  • Certification Eligibility Criteria
    • Current unrestricted registered nurse (RN) license in the United States or its territories
    • Minimum of five years experience practicing as an RN
    • Evidence of 2,000 hours in legal nurse consulting within past three years
  • Professional Resources for the LNC
  • Nursing Continuing Education
    • Professional conferences to keep abreast of current nursing practice
    • Membership in nursing organizations
    • Subscriptions to nursing journals to keep current on new therapies, practice and medications
  • Legal Continuing Education
    • Membership in legal areas to keep current in legal trends and practice
    • Membership in bar associations and other legal associations to develop relationships with the legal community
    • Professional conferences to keep abreast of the latest legal news and practice
  • American Association of Legal Nurse Consultants
  • What is the AALNC?
    • The American Association of Legal Nurse Consultants (AALNC) is a nonprofit organization dedicated to the professional advancement of registered nurses practicing in a consulting capacity in the legal field. Founded in 1989, AALNC serves as a resource to its members and provides a forum for education and the exchange of information.
  • Industry Standards
    • Code of Ethics and Conduct
    • AALNC Code of Ethics provides guidelines for professional performance and behavior and includes helpful interpretive discussion
    • Scope and Standards of Practice
    • Designates specific standards and guidelines that nurses need to know in order to practice as an LNC
  • AALNC Publications
    • Legal Nurse Consulting: Principles and Practice - Second Edition
      • Written by LNCs for LNCs, an educational tool for nurses pursuing the LNC profession
    • The Journal of Legal Nurse Consulting
      • Quarterly publication that provides current information on medical, legal and consultant practice issues
  • AALNC Educational Advancement
    • Annual conferences and pre-conference workshops at the national and local level
      • Medical issues
      • Legal issues
      • Areas of practice for the LNC
      • Computerized technologies for the new and practicing LNC
      • Various other pertinent areas of discussion
  • AALNC Educational Advancement
    • Annual professional LNC courses
      • Geared to not only the novice LNC but to the more seasoned LNC as well

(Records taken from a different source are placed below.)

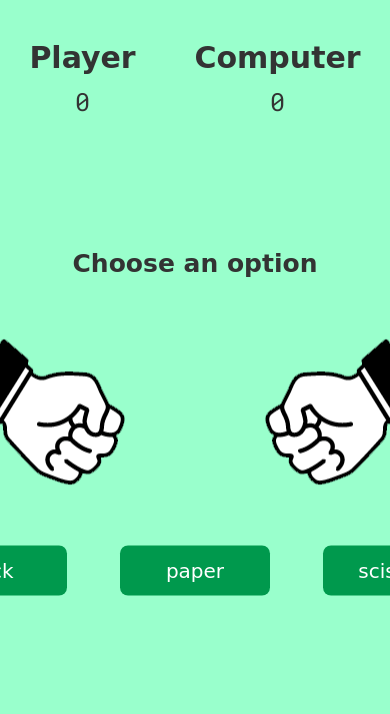
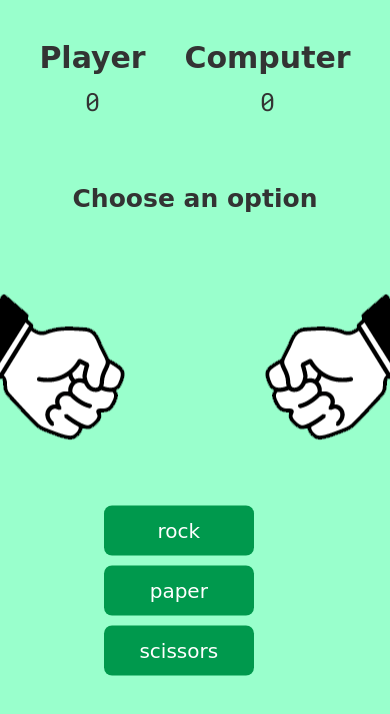
Before and after one commit to elshaw82/rock-paper-scissors, a plain HTML site: page index.html in a window 390 px wide. Both pictures are taken after a click on the button "Let's Play". Shown: the top 714 px of the page. Drawn offline with Linux system fonts and the light colour scheme; a web font is replaced by a local one.

Commit message:
mobile styling

```diff
--- a/style.css
+++ b/style.css
@@ -164,3 +164,29 @@ div.fadeIn {
         transform:  translateY(0px);
     }
 }
+
+@media only screen and (max-width: 600px) {
+    h1 {
+      text-align: center;
+    }
+.options {
+    width:100vw;
+    display:flex;
+    flex-direction: column;
+    padding-left: 35%;
+}
+
+button {
+    margin: 5px 0 5px 0;
+}
+
+.score {
+    padding:20px;
+}
+
+.winner {
+    padding:20px;
+}
+
+
+}
```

    • Independent-study programs
    • Certification courses and independent studies for certification
    • Teleconferences on pertinent issues
  • AALNC Career Development
    • Mentoring programs within the chapters
      • Set up within chapter structure
      • Individual members offering mentorship, either in-house or independents
    • Networking opportunities with professionals in similar fields, including attorneys, paralegals, legal assistants, physicians and other specialists
  • Return on Your Investment
  • Why should you hire an LNC?
    • Experience
    • Background of clinical experience, which includes interpretation of medical records, documents and medical-legal issues
    • Cost-effectiveness
    • Utilizes nursing background and knowledge of health care standards to identify strengths and weaknesses of a case
  • Why should you hire an LNC?
    • Resourcefulness
    • Possesses a network of medical and professional resources and contacts
    • Knowledge
    • Thorough understanding of medical issues and trends related to the total litigation process, custom-designed for the attorney, client and jury
  • Where Can I Find an LNC?
    • Visit the LNC Locator at www.aalnc.org/locator to search for an LNC by state or specialty area
    • Use the results of the search to contact an LNC or expert witness to help you with your case
    www.aalnc.org
  • For more information, contact
    • American Association of Legal Nurse Consultants 877/402-2562
    • 312/321-5177 E-mail: info@aalnc.org
    www.aalnc.org
  • Presentation Contributors
    • Jan Aken, RN IBCLC
    • Nancy Blevins, BSN RN LNCC
    • Sarah McLain, RN
    • Pattie Patterson, RN LNCC
    • Diane L. Reboy, MS RN DABFN
    • Lenora Smith, MSN RN